It is notable that these density based reconstructions fail to emulate the magnitude of the positive growth anomalies (and inferred warming) seen in the 20th century ring-width series. We shall return to this point later.
Page 96/97 is where the divergence is discussed again, where it is stated that the reasons for the divergence are not known but possible explanations put forward include a loss of spring growth and changes in the timing of snow melts. It’s notable that several papers are referenced in this discussion, which may indicate the problem is well known in the field.
My conclusion then is that the “trick” email may merely expose sloppiness in failing to make it clear how the graph in the WMO Statement was constructed rather than a deliberate attempt to hide the divergence, since it is clear the divergence is discussed in other publications involving CRU members and other researchers in the field, both prior to and after the WMO Statement was published.If there was a deliberate attempt to hide this divergence you wouldn’t expect open discussion of it in the journals or in the IPCC’s reports after all! The fact that some of the tree-ring data diverges from the observed temperature records does not disprove AGW, and there are ongoing attempts to explain this, e.g. see the works referenced by Unity in his discussion of a different CRU email.
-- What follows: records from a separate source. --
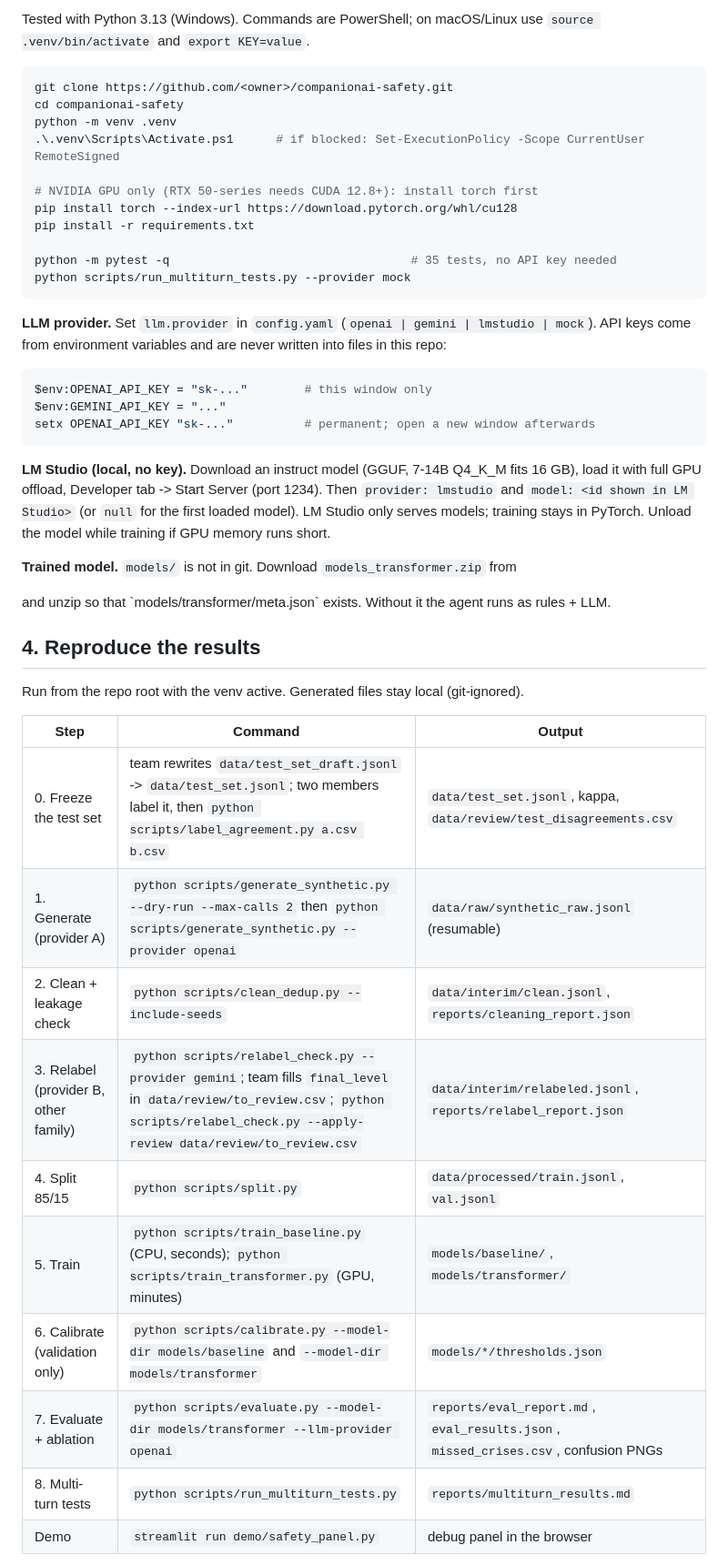
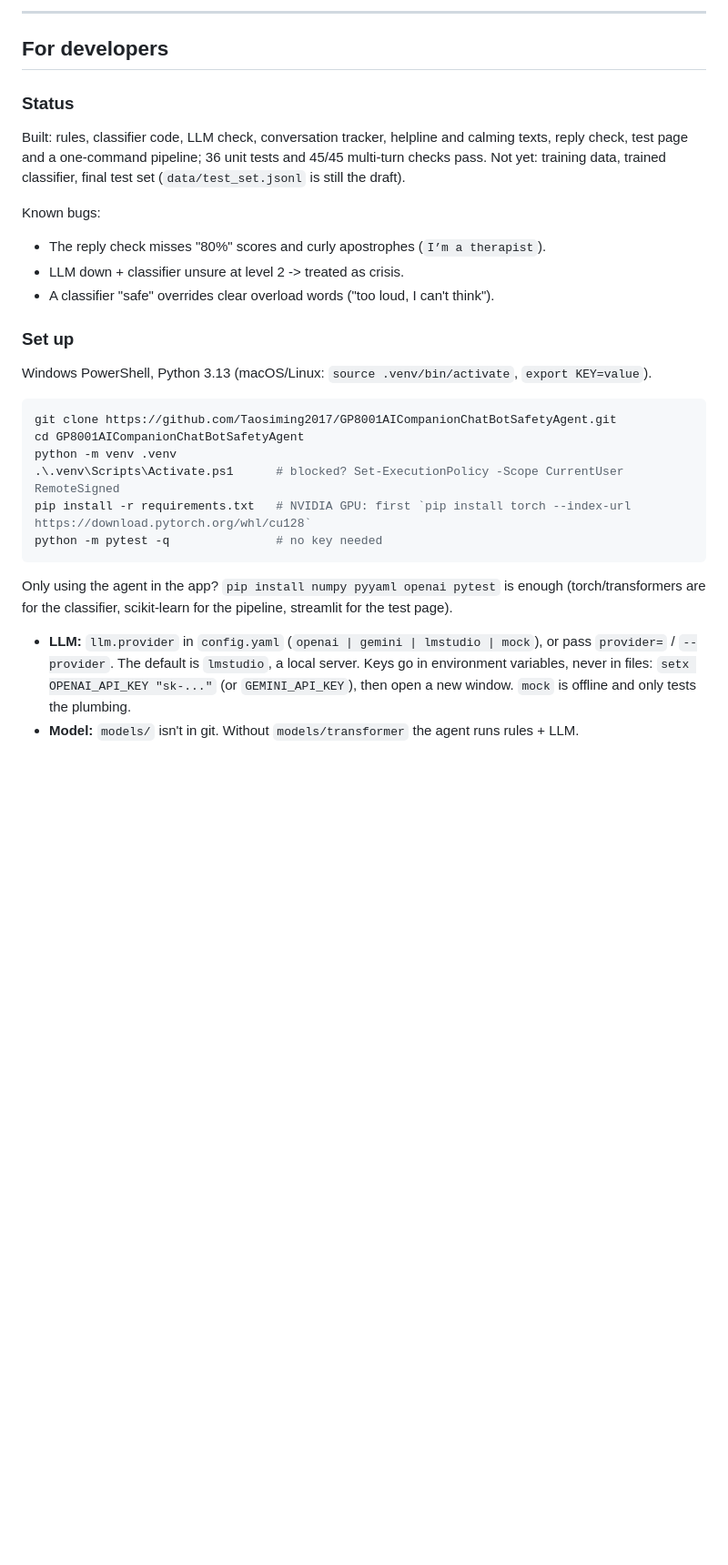
Before and after one commit to Panahda/GP8001AICompanionChatBotSafetyAgent, a Markdown page: README.md, the part around one of its changes. Shown at 91% size. Rendered like a GitHub page; blank space fills up the shorter version.

````diff
--- a/README.md
+++ b/README.md
@@ -68,54 +67,40 @@ review -> split -> train -> calibrate -> evaluate -> numbers into the slides.
 
-Tested with Python 3.13 (Windows). Commands are PowerShell; on macOS/Linux use
-`source .venv/bin/activate` and `export KEY=value`.
+---
+
+## For developers
+
+### Status
+
+Built: rules, classifier code, LLM check, conversation tracker, helpline and calming texts,
+reply check, test page and a one-command pipeline; 36 unit tests and 45/45 multi-turn checks
+pass. Not yet: training data, trained classifier, final test set (`data/test_set.jsonl` is still
+the draft).
+
+Known bugs:
+- The reply check misses "80%" scores and curly apostrophes (`I’m a therapist`).
+- LLM down + classifier unsure at level 2 -> treated as crisis.
+- A classifier "safe" overrides clear overload words ("too loud, I can't think").
+
+### Set up
+
+Windows PowerShell, Python 3.13 (macOS/Linux: `source .venv/bin/activate`, `export KEY=value`).
 
 ```powershell
-git clone https://github.com/<owner>/companionai-safety.git
-cd companionai-safety
+git clone https://github.com/Taosiming2017/GP8001AICompanionChatBotSafetyAgent.git
+cd GP8001AICompanionChatBotSafetyAgent
 python -m venv .venv
-.\.venv\Scripts\Activate.ps1      # if blocked: Set-ExecutionPolicy -Scope CurrentUser RemoteSigned
-
-# NVIDIA GPU only (RTX 50-series needs CUDA 12.8+): install torch first
-pip install torch --index-url https://download.pytorch.org/whl/cu128
-pip install -r requirements.txt
-
-python -m pytest -q                                  # 35 tests, no API key needed
-python scripts/run_multiturn_tests.py --provider mock
+.\.venv\Scripts\Activate.ps1      # blocked? Set-ExecutionPolicy -Scope CurrentUser RemoteSigned
+pip install -r requirements.txt   # NVIDIA GPU: first `pip install torch --index-url https://download.pytorch.org/whl/cu128`
+python -m pytest -q               # no key needed
 ```
 
-**LLM provider.** Set `llm.provider` in `config.yaml` (`openai | gemini | lmstudio | mock`).
-API keys come from environment variables and are never written into files in this repo:
+Only using the agent in the app? `pip install numpy pyyaml openai pytest` is enough
+(torch/transformers are for the classifier, scikit-learn for the pipeline, streamlit for the
+test page).
 
-```powershell
-$env:OPENAI_API_KEY = "sk-..."        # this window only
-$env:GEMINI_API_KEY = "..."
-setx OPENAI_API_KEY "sk-..."          # permanent; open a new window afterwards
-```
+- **LLM:** `llm.provider` in `config.yaml` (`openai | gemini | lmstudio | mock`), or pass
+  `provider=` / `--provider`. The default is `lmstudio`, a local server. Keys go in environment
+  variables, never in files: `setx OPENAI_API_KEY "sk-..."` (or `GEMINI_API_KEY`), then open a
+  new window. `mock` is offline and only tests the plumbing.
+- **Model:** `models/` isn't in git. Without `models/transformer` the agent runs rules + LLM.
 
-**LM Studio (local, no key).** Download an instruct model (GGUF, 7-14B Q4_K_M fits 16 GB),
-load it with full GPU offload, Developer tab -> Start Server (port 1234). Then
-`provider: lmstudio` and `model: <id shown in LM Studio>` (or `null` for the first loaded
-model). LM Studio only serves models; training stays in PyTorch. Unload the model while
-training if GPU memory runs short.
-
-**Trained model.** `models/` is not in git. Download `models_transformer.zip` from
-<link to be added: GitHub Release or Drive> and unzip so that `models/transformer/meta.json`
-exists. Without it the agent runs as rules + LLM.
-
-## 4. Reproduce the results
-
-Run from the repo root with the venv active. Generated files stay local (git-ignored).
-
-| Step | Command | Output |
-|---|---|---|
-| 0. Freeze the test set | team rewrites `data/test_set_draft.jsonl` -> `data/test_set.jsonl`; two members label it, then `python scripts/label_agreement.py a.csv b.csv` | `data/test_set.jsonl`, kappa, `data/review/test_disagreements.csv` |
-| 1. Generate (provider A) | `python scripts/generate_synthetic.py --dry-run --max-calls 2` then `python scripts/generate_synthetic.py --provider openai` | `data/raw/synthetic_raw.jsonl` (resumable) |
-| 2. Clean + leakage check | `python scripts/clean_dedup.py --include-seeds` | `data/interim/clean.jsonl`, `reports/cleaning_report.json` |
-| 3. Relabel (provider B, other family) | `python scripts/relabel_check.py --provider gemini`; team fills `final_level` in `data/review/to_review.csv`; `python scripts/relabel_check.py --apply-review data/review/to_review.csv` | `data/interim/relabeled.jsonl`, `reports/relabel_report.json` |
-| 4. Split 85/15 | `python scripts/split.py` | `data/processed/train.jsonl`, `val.jsonl` |
-| 5. Train | `python scripts/train_baseline.py` (CPU, seconds); `python scripts/train_transformer.py` (GPU, minutes) | `models/baseline/`, `models/transformer/` |
-| 6. Calibrate (validation only) | `python scripts/calibrate.py --model-dir models/baseline` and `--model-dir models/transformer` | `models/*/thresholds.json` |
-| 7. Evaluate + ablation | `python scripts/evaluate.py --model-dir models/transformer --llm-provider openai` | `reports/eval_report.md`, `eval_results.json`, `missed_crises.csv`, confusion PNGs |
-| 8. Multi-turn tests | `python scripts/run_multiturn_tests.py` | `reports/multiturn_results.md` |
-| Demo | `streamlit run demo/safety_panel.py` | debug panel in the browser |
-
````
Also changed, not shown: other parts of README.md (+115 -94 lines).
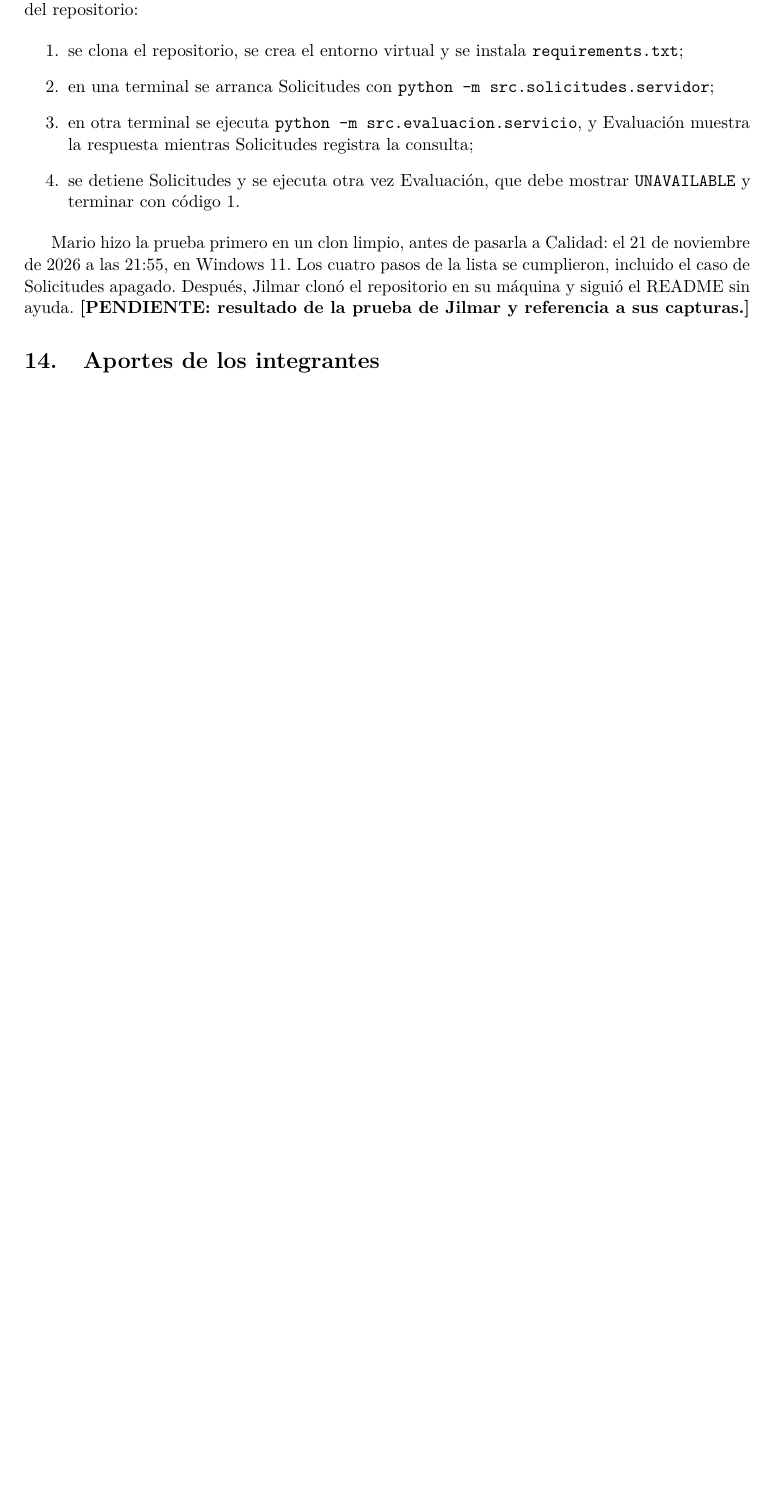
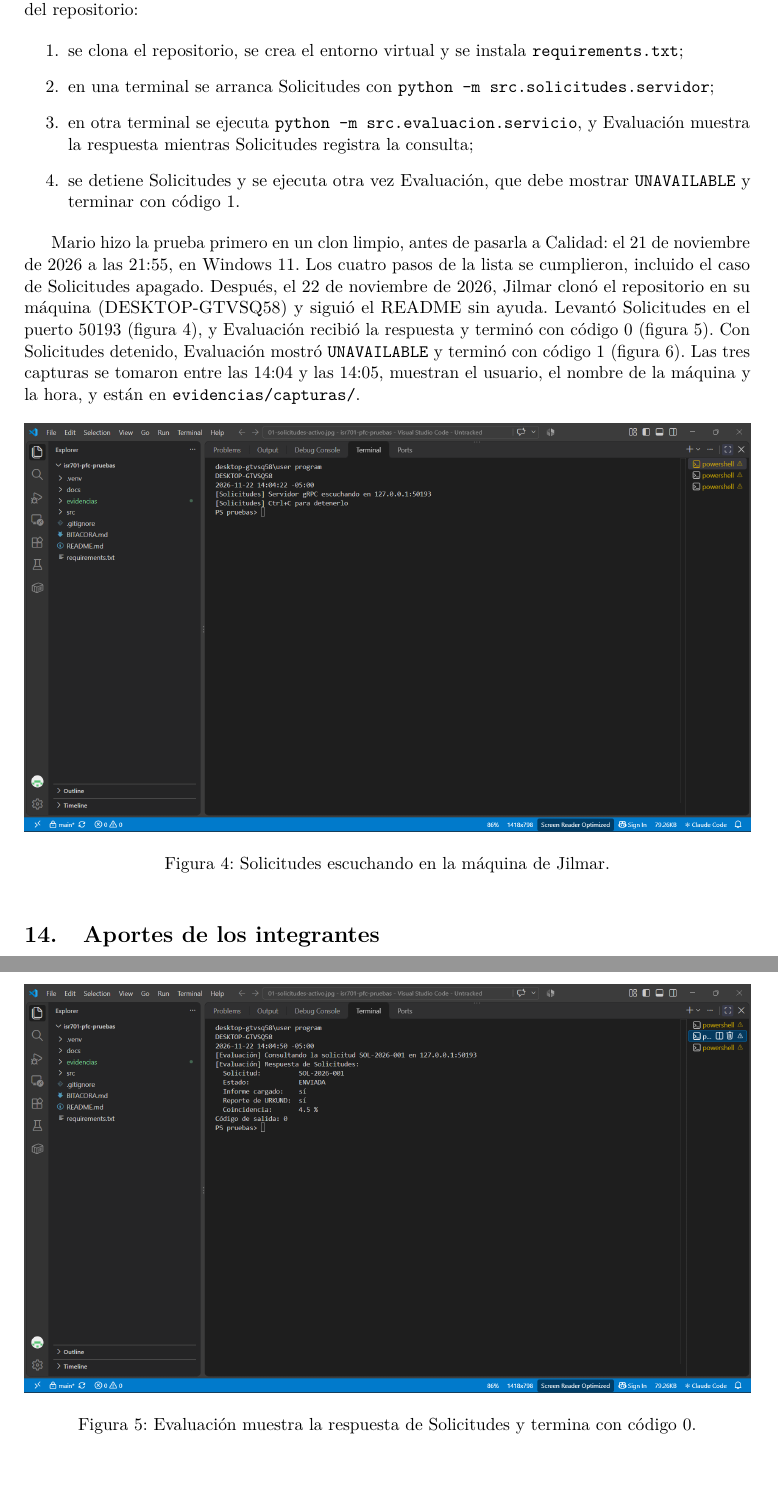
Before and after one commit to reyshadow0/isr701-pfc, a LaTeX document (docs/main.tex, which reads docs/secciones/13-esqueleto.tex): part of page 19 of 23 before the commit and two parts of pages 19 and 20 of 24 after it, the two joined at a grey line, cut so that both start at the same text, the shorter picture padded with empty space. Compiled offline with pdfLaTeX.

```diff
--- a/docs/secciones/13-esqueleto.tex
+++ b/docs/secciones/13-esqueleto.tex
@@ -28,26 +28,16 @@
   \item se detiene Solicitudes y se ejecuta otra vez Evaluación, que debe mostrar \texttt{UNAVAILABLE} y terminar con código 1.
 \end{enumerate}
 
-Mario hizo la prueba primero en un clon limpio, antes de pasarla a Calidad: el 21 de noviembre de 2026 a las 21:55, en Windows 11. Los cuatro pasos de la lista se cumplieron, incluido el caso de Solicitudes apagado. Después, Jilmar clonó el repositorio en su máquina y siguió el README sin ayuda. \textbf{[PENDIENTE: resultado de la prueba de Jilmar y referencia a sus capturas.]}
+Mario hizo la prueba primero en un clon limpio, antes de pasarla a Calidad: el 21 de noviembre de 2026 a las 21:55, en Windows 11. Los cuatro pasos de la lista se cumplieron, incluido el caso de Solicitudes apagado. Después, el 22 de noviembre de 2026, Jilmar clonó el repositorio en su máquina (DESKTOP-GTVSQ58) y siguió el README sin ayuda. Levantó Solicitudes en el puerto 50193 (figura~\ref{fig:captura-solicitudes}), y Evaluación recibió la respuesta y terminó con código~0 (figura~\ref{fig:captura-evaluacion}). Con Solicitudes detenido, Evaluación mostró \texttt{UNAVAILABLE} y terminó con código~1 (figura~\ref{fig:captura-apagado}). Las tres capturas se tomaron entre las 14:04 y las 14:05, muestran el usuario, el nombre de la máquina y la hora, y están en \nolinkurl{evidencias/capturas/}.
 
-% Cuando Jilmar suba las capturas a evidencias/capturas/, descomentar y ajustar los nombres:
-% \begin{figure}[htbp]
-%   \centering
-%   \includegraphics[width=\textwidth]{../evidencias/capturas/01-solicitudes-arranca.png}
-%   \caption{Solicitudes escuchando en el puerto 50051.}
-%   \label{fig:captura-solicitudes}
-% \end{figure}
-%
-% \begin{figure}[htbp]
-%   \centering
-%   \includegraphics[width=\textwidth]{../evidencias/capturas/02-evaluacion-consulta.png}
-%   \caption{Evaluación muestra la respuesta de Solicitudes.}
-%   \label{fig:captura-evaluacion}
-% \end{figure}
-%
-% \begin{figure}[htbp]
-%   \centering
-%   \includegraphics[width=\textwidth]{../evidencias/capturas/03-solicitudes-apagado.png}
-%   \caption{Evaluación con Solicitudes apagado: UNAVAILABLE.}
-%   \label{fig:captura-apagado}
-% \end{figure}
+\begin{figure}[htbp]
+  \centering
+  \includegraphics[width=\textwidth]{../evidencias/capturas/01-solicitudes-activo.png}
+  \caption{Solicitudes escuchando en la máquina de Jilmar.}
+  \label{fig:captura-solicitudes}
+\end{figure}
+
+\begin{figure}[htbp]
+  \centering
+  \includegraphics[width=\textwidth]{../evidencias/capturas/02-evaluacion-respuesta.png}
+  \caption{Evaluación muestra la respuesta de Solicitudes y termina con código 0.}
```
Also changed, not shown: README.md, docs/secciones/13-esqueleto.tex (9 more changed lines).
The divergence is an acknowledged phenomenon in the field, and may simply be due to the fact that tree-ring density is affected by numerous factors other than temperature.
As to the validity of the technique, it seems to me that it may be valid if there is reason to regard the divergence of the tree-ring data as somehow being due to factors other than temperature, though I think it would be clearer to present the data as is and openly explain why the divergence of the tree-ring data does not invalidate the other records.
Of course far more is being discussed than the “Mike’s Nature trick” email, for example the code that was released is being treated as particularly damning by some bloggers, and there are emails that are being used as evidence of attempts to suppress dissenting scientists. I will address these in future articles.